---- Input material

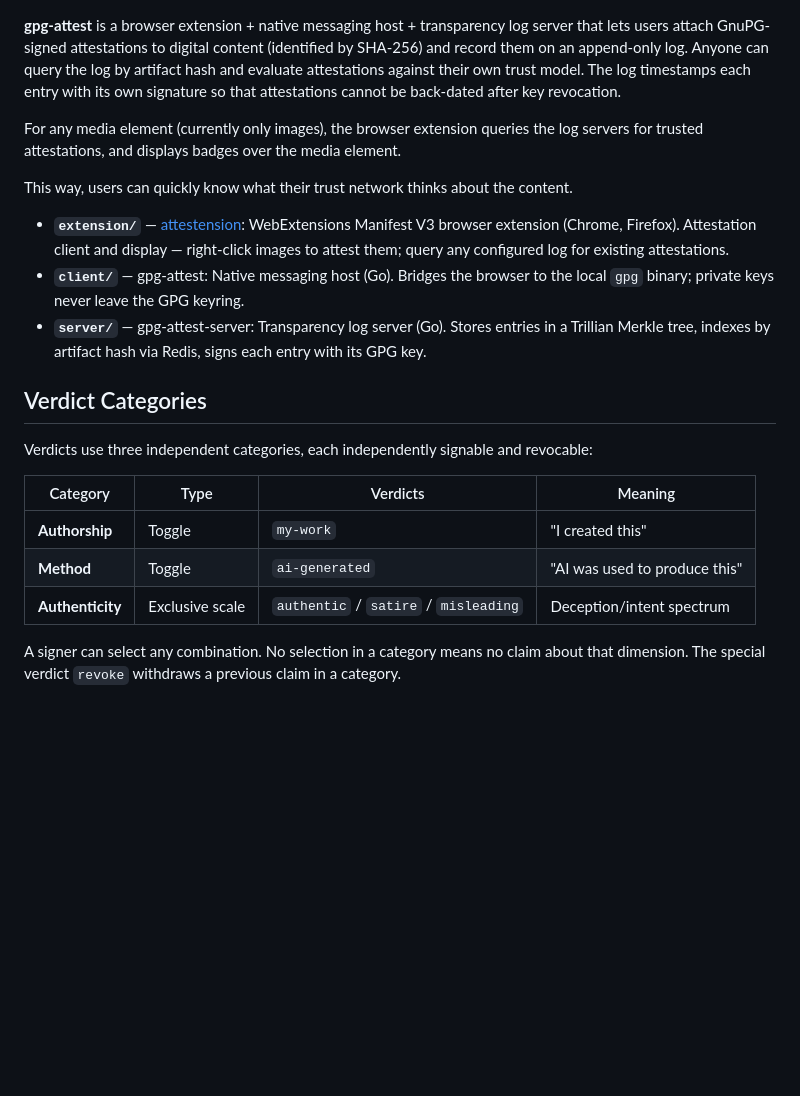
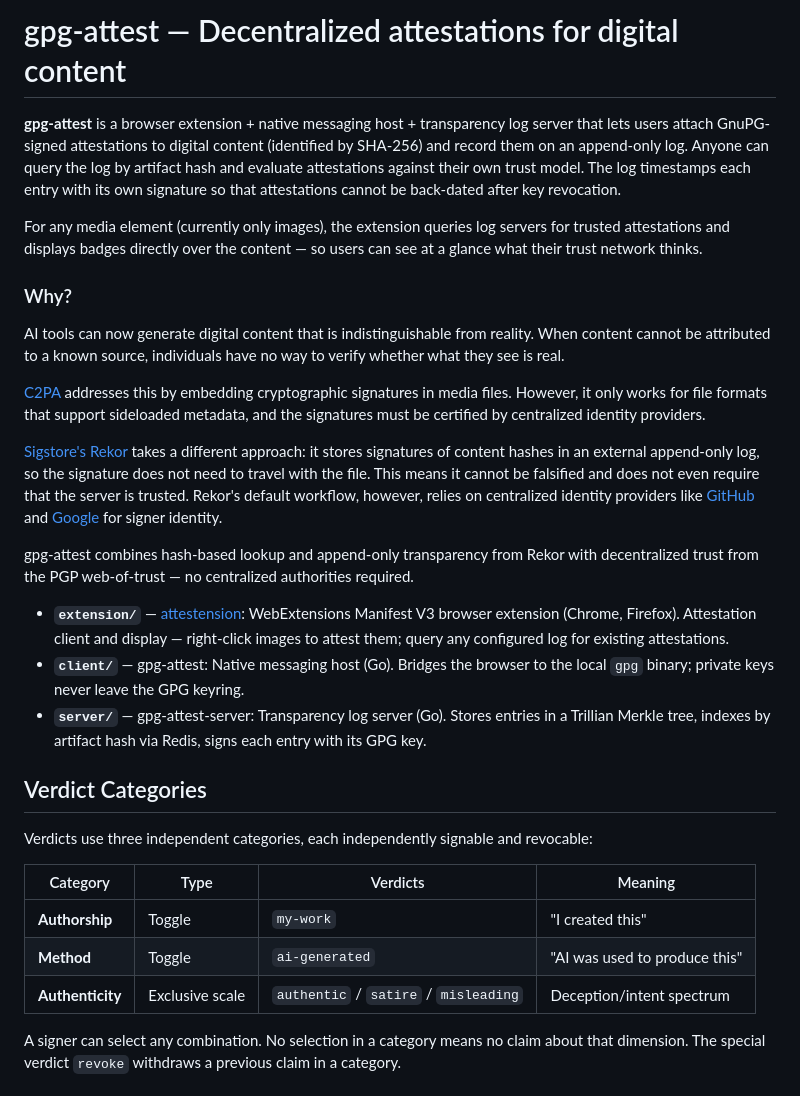
Before and after one commit to saalfeldlab/gpg-attest, a Markdown page: README.md, the part around the change. Drawn GitHub-style; blank space fills up the shorter version.

Commit message:
doc: add motivation to readme intro

```diff
--- a/README.md
+++ b/README.md
@@ -1,8 +1,18 @@
+# gpg-attest — Decentralized attestations for digital content
+
 **gpg-attest** is a browser extension + native messaging host + transparency log server that lets users attach GnuPG-signed attestations to digital content (identified by SHA-256) and record them on an append-only log. Anyone can query the log by artifact hash and evaluate attestations against their own trust model. The log timestamps each entry with its own signature so that attestations cannot be back-dated after key revocation.
 
-For any media element (currently only images), the browser extension queries the log servers for trusted attestations, and displays badges over the media element.
+For any media element (currently only images), the extension queries log servers for trusted attestations and displays badges directly over the content — so users can see at a glance what their trust network thinks.
 
-This way, users can quickly know what their trust network thinks about the content.
+### Why?
+
+AI tools can now generate digital content that is indistinguishable from reality. When content cannot be attributed to a known source, individuals have no way to verify whether what they see is real.
+
+[C2PA](https://c2pa.org/) addresses this by embedding cryptographic signatures in media files. However, it only works for file formats that support sideloaded metadata, and the signatures must be certified by centralized identity providers.
+
+[Sigstore's Rekor](https://www.sigstore.dev/) takes a different approach: it stores signatures of content hashes in an external append-only log, so the signature does not need to travel with the file. This means it cannot be falsified and does not even require that the server is trusted. Rekor's default workflow, however, relies on centralized identity providers like [GitHub](https://github.com/) and [Google](https://google.com/) for signer identity.
+
+gpg-attest combines hash-based lookup and append-only transparency from Rekor with decentralized trust from the PGP web-of-trust — no centralized authorities required.
 
 - **`extension/`** — [attestension](extension/): WebExtensions Manifest V3 browser extension (Chrome, Firefox). Attestation client and display — right-click images to attest them; query any configured log for existing attestations.
 - **`client/`** — gpg-attest: Native messaging host (Go). Bridges the browser to the local `gpg` binary; private keys never leave the GPG keyring.
@@ -12,11 +22,11 @@ This way, users can quickly know what their trust network thinks about the conte
 
 Verdicts use three independent categories, each independently signable and revocable:
 
-| Category | Type | Verdicts | Meaning |
-| --- | --- | --- | --- |
-| **Authorship** | Toggle | `my-work` | "I created this" |
-| **Method** | Toggle | `ai-generated` | "AI was used to produce this" |
-| **Authenticity** | Exclusive scale | `authentic` / `satire` / `misleading` | Deception/intent spectrum |
+| Category         | Type            | Verdicts                              | Meaning                       |
+| ---------------- | --------------- | ------------------------------------- | ----------------------------- |
+| **Authorship**   | Toggle          | `my-work`                             | "I created this"              |
+| **Method**       | Toggle          | `ai-generated`                        | "AI was used to produce this" |
+| **Authenticity** | Exclusive scale | `authentic` / `satire` / `misleading` | Deception/intent spectrum     |
 
 A signer can select any combination. No selection in a category means no claim about that dimension. The special verdict `revoke` withdraws a previous claim in a category.
 
```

--------

# Assignment:
From the entries above, show each line that includes the string "Meaning".

# Result of the exercise:
-| Category | Type | Verdicts | Meaning |
+| Category         | Type            | Verdicts                              | Meaning                       |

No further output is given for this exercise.